Asian soybean rust was confirmed earlier today in Scotland County, NC. Scotland County is on the NC/SC border (see map below). There were sporulating pustules on 5 of 50 leaves examined. No soybean rust was found on leaf samples taken from Lenoir County, which is closer to Virginia. This puts soybean rust approximately 140 miles from South Hill, 160 miles from Emporia, and 190 miles from Suffolk.
In general, we will only recommend a fungicide spray if soybean rust has been confirmed within 100 miles of our soybean fields. Therefore, there is no need to apply fungicide for control of soybean rust in Virginia at this time. Applying fungicide too early will only reduce its effectiveness once the disease arrives. Furthermore, soybean yield will not be affected if rust infects the crop after the R6 development stage (seed touching each other in the pod); therefore, fungicides are not recommended after the R6 stage, even if soybean rust is found close by.
Although soybean rust is not close enough to Virginia to initiate fungicide sprays at this time, the disease has moved faster than previous years. Most of our full-season (May-planted soybean) have reached the R6 stage (full-seed); therefore, these soybean are “safe” from any yield loss that may result from soybean rust infestation. However, much of our double-cropped soybean are still susceptible; they are anywhere from the R3 (early pod) to R5 (late pod) development stages. We will continue to monitor soybean rust movement across NC, continue to check soybean fields in Virginia, and let everyone know immediately if soybean rust is found in or close to Virginia.

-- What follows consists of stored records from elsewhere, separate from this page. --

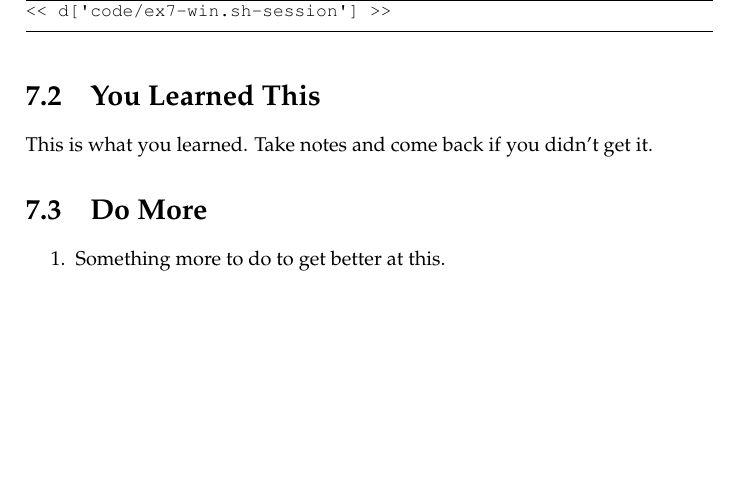
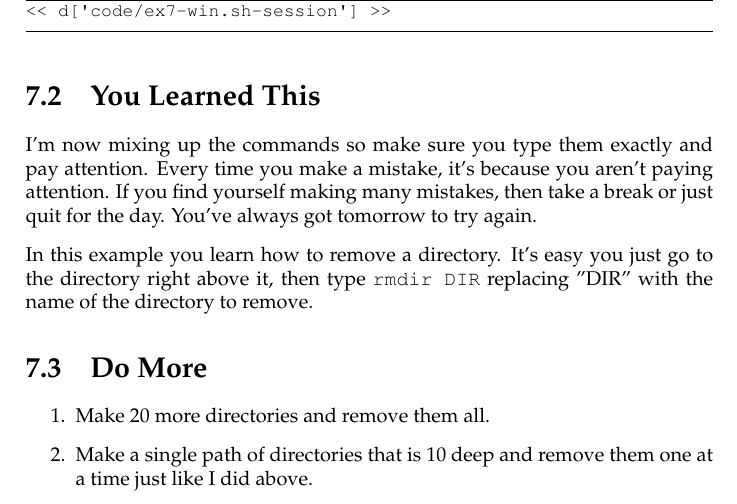
Before and after one commit to finderL/clicc-cn, a LaTeX book (book.tex, which reads ex7.tex): part of page 31 of 83, cut so that both start at the same text, the shorter picture padded with empty space. Compiled offline with pdfLaTeX.

Commit message:
Ex7 done.

```diff
--- a/ex7.tex
+++ b/ex7.tex
@@ -16,10 +16,19 @@
 
 \section{You Learned This}
 
-This is what you learned.  Take notes and come back if you didn't get it.
+I'm now mixing up the commands so make sure you type them exactly and pay attention.
+Every time you make a mistake, it's because you aren't paying attention.  If you
+find yourself making many mistakes, then take a break or just quit for the day.
+You've always got tomorrow to try again.
+
+In this example you learn how to remove a directory.  It's easy you just
+go to the directory right above it, then type \verb|rmdir DIR| replacing "DIR"
+with the name of the directory to remove.
 
 \section{Do More}
 
 \begin{enumerate}
-\item Something more to do to get better at this.
+\item Make 20 more directories and remove them all.
+\item Make a single path of directories that is 10 deep and remove them one at a
+    time just like I did above.
 \end{enumerate}
```
Also changed, not shown: 1 other file.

For more details on Asian soybean rust and its movement, see the following website: